James and Molesley provide a bit of comedic relief during a competition, which Jimmy is sure he’ll win: a test of strength test involving a mallet and a bell. Of course, once he fails, James claims, “It’s not fair weighted,” but once Baxter talks a nervous Molesley into trying it out, he wins! Hahahaha. The best. Take that, JIMMY.
Barrow antagonizes Baxter, claiming she’s not really trying to deliver on her end of the gossip bargain, and a lovestruck Molesley steps in to rescue her! Cute! Baxter still looks nervous, though, casting a worried glance back over her shoulder.
Taking Mason’s advice, Daisy comes back just in time to say goodbye to Alfred. He admits he’s been a bit blind—saying that maybe he didn’t “see” Daisy before. But she’s pretty much done with this whole dance, and tells him it’s time for them both to move on. This is the most mature conversation any of the junior kitchen staff has EVER had. I’m amazed! And so is Patmore, who tearfully tells Daisy she’s as proud of her as she would be of her own daughter. * sniffle *
And now it’s time for Blake to formally pursue Mary! He tells her he can’t think of anyone but her, and he’s as good at making romantic speeches as Gillingham is. Ut-oh! But she’s still not ready—even if it seems like she might be more attached to Charles: “Rather than add to the list of men I’ve disappointed, it might be kinder now to let you off the hook.” However, Blake says he won’t leave without putting up a fight. Good lord, she is popular this season, isn’t she?

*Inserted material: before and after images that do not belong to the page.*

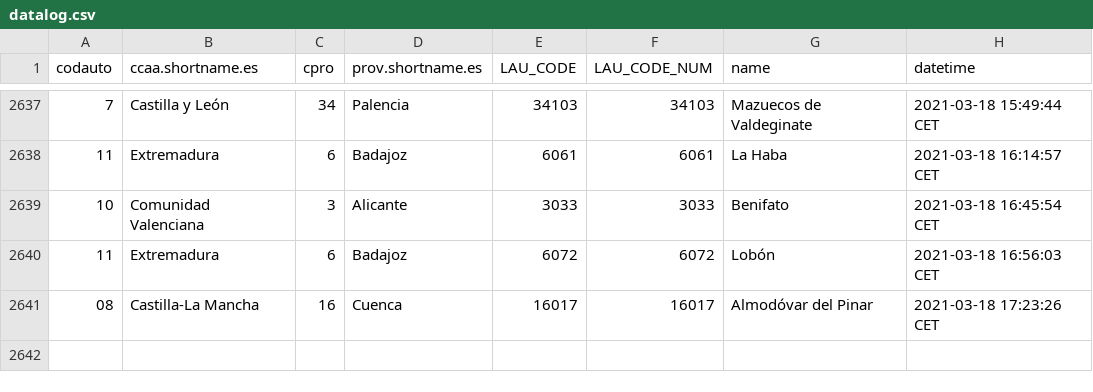
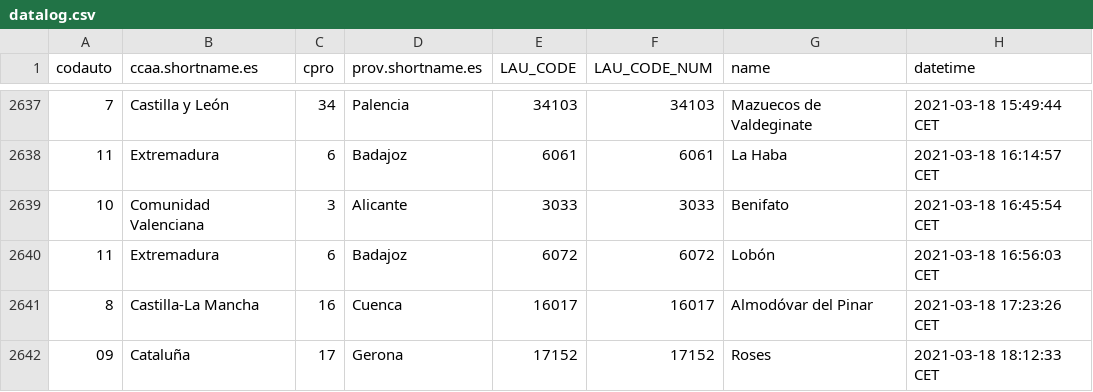
Before and after one commit to dieghernan/spain-munic-bot, a CSV file: assets/datalog.csv, drawn as a sheet; only a part is shown, gaps mark what is left out.

```diff
--- a/assets/datalog.csv
+++ b/assets/datalog.csv
@@ -2640,2 +2640,3 @@
 "11","Extremadura","6","Badajoz","6072",6072,"Lobón","2021-03-18 16:56:03 CET"
-"08","Castilla-La Mancha","16","Cuenca","16017",16017,"Almodóvar del Pinar","2021-03-18 17:23:26 CET"
+"8","Castilla-La Mancha","16","Cuenca","16017",16017,"Almodóvar del Pinar","2021-03-18 17:23:26 CET"
+"09","Cataluña","17","Gerona","17152",17152,"Roses","2021-03-18 18:12:33 CET"
```
Also changed, not shown: 7 other files.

The episode ends with a champagne toast, all the women tilting their heads curiously over Mary’s “desire,” and Robert looking confused.
Oh man! So much to wrap up in next week’s Season 4 finale! Will Edith leave on her trip and give up the baby? Which suitor will Mary choose? Will Rose talk Jack into changing his mind and elope? And what will happen to Bates now that Green is dead?!?!? A week is too long to wait to find out.
Patmore, to Ivy (re: not wanting to marry someone she doesn’t love): “You’re a very optimistic generation, I’ll give you that.”
The Dowager, re: Lord Gillingham: “He’s the most unconvincing fiancé I’ve ever come across.”
Carson’s reply to James about the bazaar:
James: “Do we get paid extra?”
Carson: “No but if you play your cards right, you’ll avoid a clip behind the ear.”
Most heartbreaking lines:
Jack to Mary: “I wouldn’t give in if we lived in even a slightly better world.”
Edith to Violet: “Sometimes I feel that God doesn’t want me to be happy.”